Segment Start: Record extracts

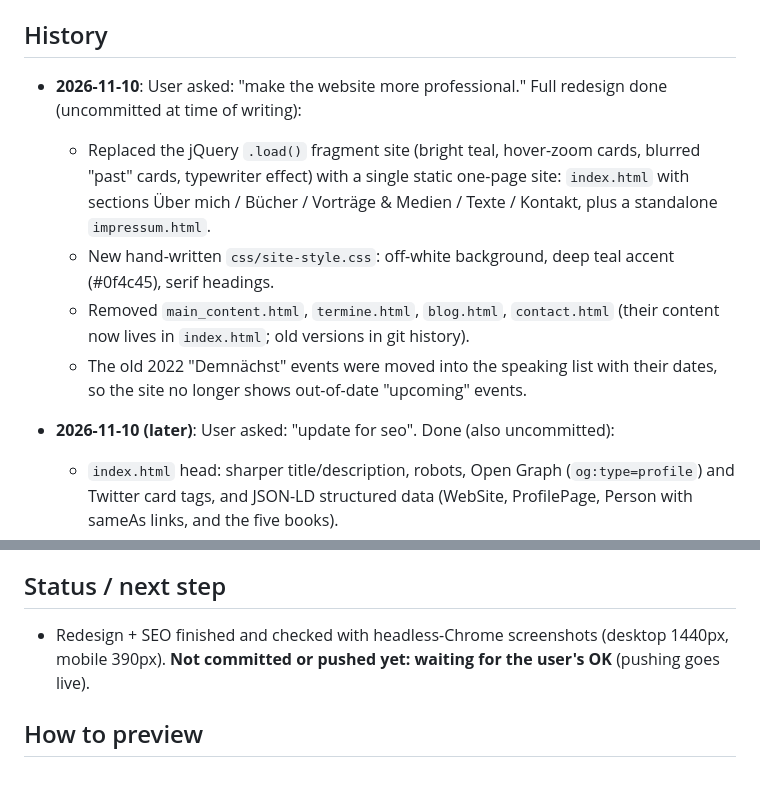
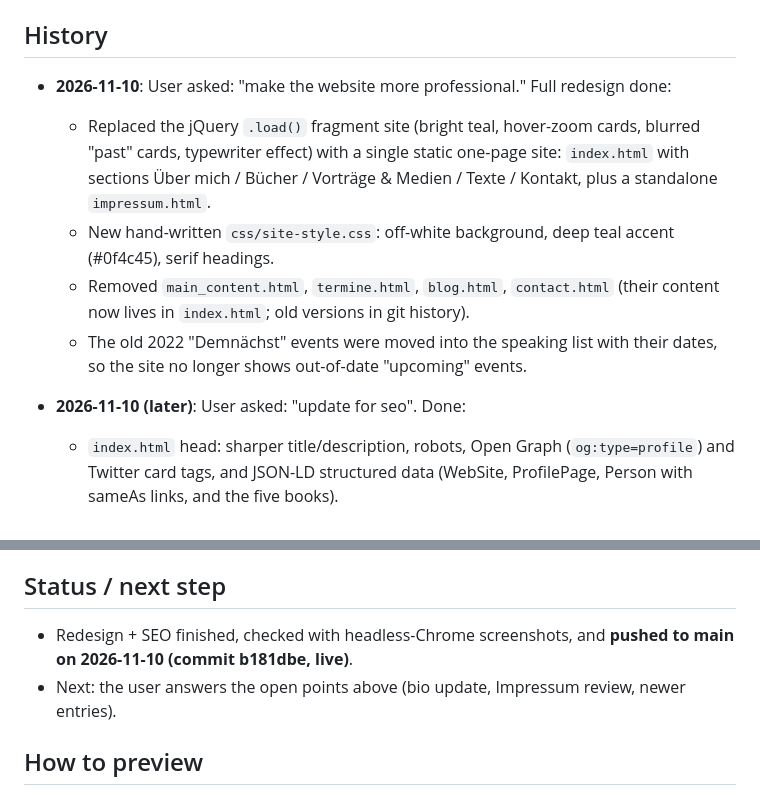
Before and after one commit to Nixxxxxxx/linguafranca, a Markdown page: TASKS.md, 2 parts joined by grey strips. Rendered like a GitHub page.

Commit message:
Update handover status

```diff
--- a/TASKS.md
+++ b/TASKS.md
@@ -6,7 +6,7 @@ GitHub Pages from `main` of https://github.com/Nixxxxxxx/linguafranca (custom do
 lingua-franca.eu). **Pushing to `main` publishes the live site.**
 
 ## History
-- **2026-11-10**: User asked: "make the website more professional." Full redesign done (uncommitted at time of writing):
+- **2026-11-10**: User asked: "make the website more professional." Full redesign done:
   - Replaced the jQuery `.load()` fragment site (bright teal, hover-zoom cards, blurred "past" cards,
     typewriter effect) with a single static one-page site: `index.html` with sections
     Über mich / Bücher / Vorträge & Medien / Texte / Kontakt, plus a standalone `impressum.html`.
@@ -14,7 +14,7 @@ lingua-franca.eu). **Pushing to `main` publishes the live site.**
   - Removed `main_content.html`, `termine.html`, `blog.html`, `contact.html` (their content now lives in `index.html`; old versions in git history).
   - The old 2022 "Demnächst" events were moved into the speaking list with their dates, so the site no longer shows out-of-date "upcoming" events.
 
-- **2026-11-10 (later)**: User asked: "update for seo". Done (also uncommitted):
+- **2026-11-10 (later)**: User asked: "update for seo". Done:
   - `index.html` head: sharper title/description, robots, Open Graph (`og:type=profile`) and Twitter card tags,
     and JSON-LD structured data (WebSite, ProfilePage, Person with sameAs links, and the five books).
   - `images/og-image.jpg` (1200x630 share preview), built by `python tools/make_og_image.py` (re-run if the photo or text changes).
@@ -43,8 +43,8 @@ lingua-franca.eu). **Pushing to `main` publishes the live site.**
 6. `CNAME` line 2 has a typo (`wwww.`). GitHub Pages only reads line 1, so it is harmless, but it could be removed.
 
 ## Status / next step
-- Redesign + SEO finished and checked with headless-Chrome screenshots (desktop 1440px, mobile 390px). **Not committed or pushed yet:
-  waiting for the user's OK** (pushing goes live).
+- Redesign + SEO finished, checked with headless-Chrome screenshots, and **pushed to main on 2026-11-10 (commit b181dbe, live)**.
+- Next: the user answers the open points above (bio update, Impressum review, newer entries).
 
 ## How to preview
 - Open `index.html` directly in a browser (no build step), or run `python -m http.server 8000` in the project folder.
```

Segment End: Record extracts

## Directions:
One number answers this exercise: the count of lines above in which the word "index" appears.

## Exercise response:
4